I also cooked up a storm. I absolutely love Ethiopian food. Pages & pages could be written detailing my love for Ethiopian cuisine, but I won’t bore you. Despite how much I enjoy cooking, I’ve been a bit apprehensive about learning to cook Ethiopian.
I have a wheat intolerance & most American companies add wheat to their spice mixes without listing it as an ingredient. Yes, you can add a substantial amount of something- like 1T wheat flour per can of beans- and not list it as an ingredient. Bullshit, anyone? You can see where it would be scary to try new spices or to even eat at a restaurant.
However, I thought I’d gamble on getting berbere spice mix (the Ethiopian equivalent of what garam masala is to Indian food) from a local Ethiopian grocery store (more of a hole in the wall pantry filled with hard-to-find ingredients). I reasoned that when you’re buying from a store run by immigrants, they’re used to eating the real thing & are less likely to want to eat something that’s been watered down. Their fellow immigrant customers are also probably less likely to patronize a store selling inferior products. It would be like a native Italian eating microwave pasta meals- it’s hardly anything that resembles the good food you grew up on.

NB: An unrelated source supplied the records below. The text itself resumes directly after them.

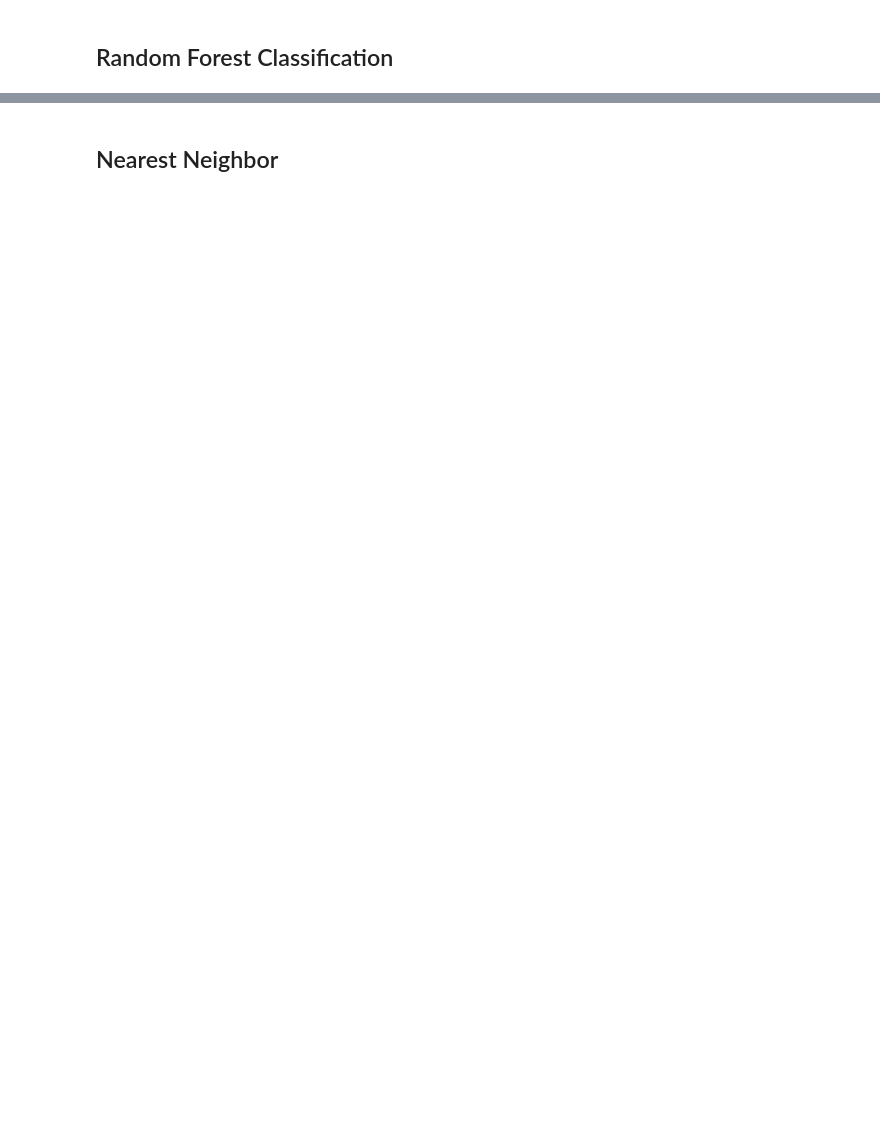
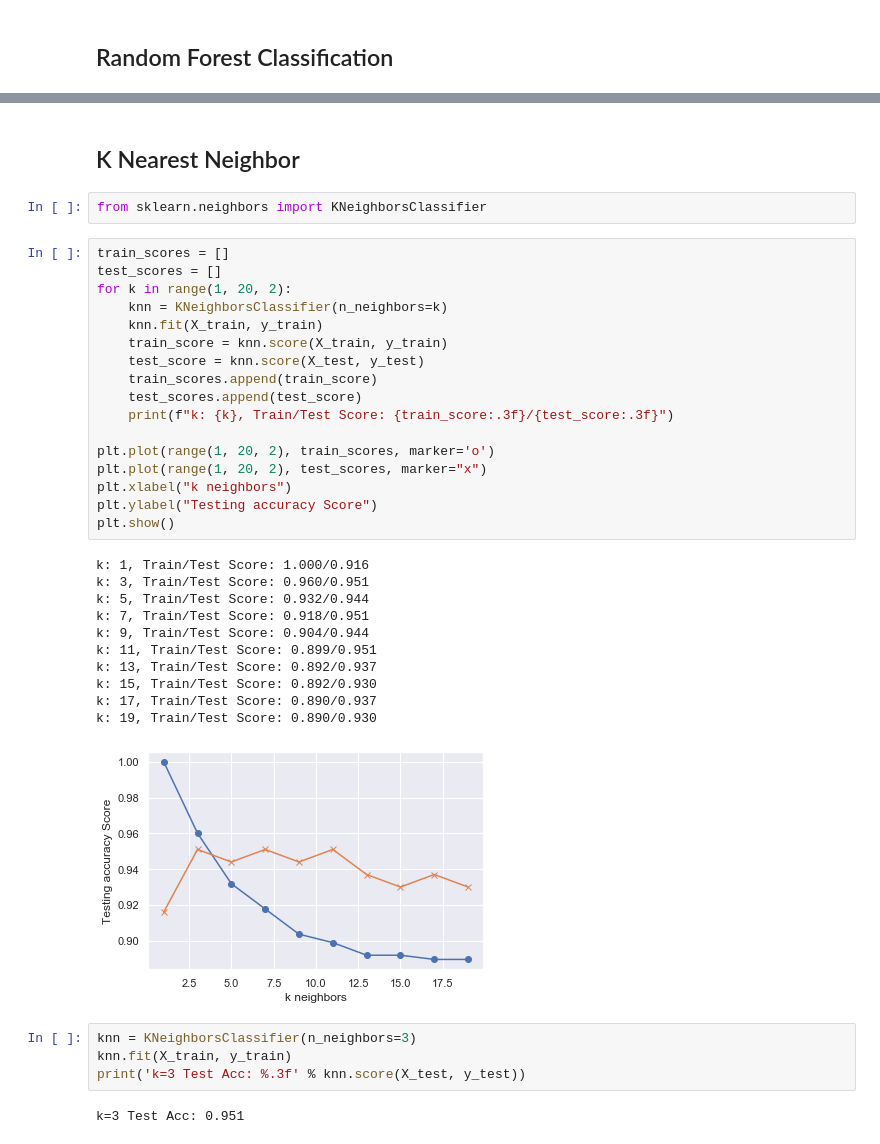
Before and after one commit to sopofedupz/Project-3---Breast-Cancer-Detection, a Jupyter notebook: Breast Cancer (Malignancies) Prediction.ipynb, the cells around one changed output, grey strips where cells are left out. Saved outputs shown, nothing was run; the diff lists cells and outputs as text; blank space fills up the shorter version.

```diff
--- a/Breast Cancer (Malignancies) Prediction.ipynb
+++ b/Breast Cancer (Malignancies) Prediction.ipynb
@@ -90,2 +223,39 @@ N ,D = X_train.shape
 # %% [markdown]
-## Nearest Neighbor
+## K Nearest Neighbor
+# %%
+from sklearn.neighbors import KNeighborsClassifier
+# %%
+train_scores = []
+test_scores = []
+for k in range(1, 20, 2):
+    knn = KNeighborsClassifier(n_neighbors=k)
+    knn.fit(X_train, y_train)
+    train_score = knn.score(X_train, y_train)
+    test_score = knn.score(X_test, y_test)
+    train_scores.append(train_score)
+    test_scores.append(test_score)
+    print(f"k: {k}, Train/Test Score: {train_score:.3f}/{test_score:.3f}")
+
+plt.plot(range(1, 20, 2), train_scores, marker='o')
+plt.plot(range(1, 20, 2), test_scores, marker="x")
+plt.xlabel("k neighbors")
+plt.ylabel("Testing accuracy Score")
+plt.show()
+# %% [output]
+k: 1, Train/Test Score: 1.000/0.916
+k: 3, Train/Test Score: 0.960/0.951
+k: 5, Train/Test Score: 0.932/0.944
+k: 7, Train/Test Score: 0.918/0.951
+k: 9, Train/Test Score: 0.904/0.944
+k: 11, Train/Test Score: 0.899/0.951
+k: 13, Train/Test Score: 0.892/0.937
+k: 15, Train/Test Score: 0.892/0.930
+k: 17, Train/Test Score: 0.890/0.937
+k: 19, Train/Test Score: 0.890/0.930
+[figure, added]
+# %%
+knn = KNeighborsClassifier(n_neighbors=3)
+knn.fit(X_train, y_train)
+print('k=3 Test Acc: %.3f' % knn.score(X_test, y_test))
+# %% [output]
+k=3 Test Acc: 0.951
```
Also changed, not shown: parts of 19 cells of this notebook, 2 other files.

I’m glad I took the risk. It was supremely worth it. Unfortunately, I don’t have any pictures- that’s what can happen when you’re so excited you forget about documentation. I could show you pictures of dirty skillets instead.
Anyways, I made some of my favorites, which were also very easy: yemisir wat & shiro. These dishes can be spelled a number of ways & a quick google search will give you many recipes that are basically the same. Yemisir wat is a spicy red lentil dish, the flavors of which seem too complex to recreate. Shiro is made of ground chickpeas. All that’s needed to get the complex flavors is a bit of pre-made spice mix. Super easy. Sautee onions, add berbere, add legumes & varying amounts of water, eat, bask in the fatastic flavors. The simplicity seems a bit unreal.
I hope you experiment with some Ethiopian cuisine too. It really is a treat, aside from being a nice change-up from the food you might normally eat. Have any of you made Ethiopian? What are your favorite dishes & do you have any tips for this novice Ethiopian chef?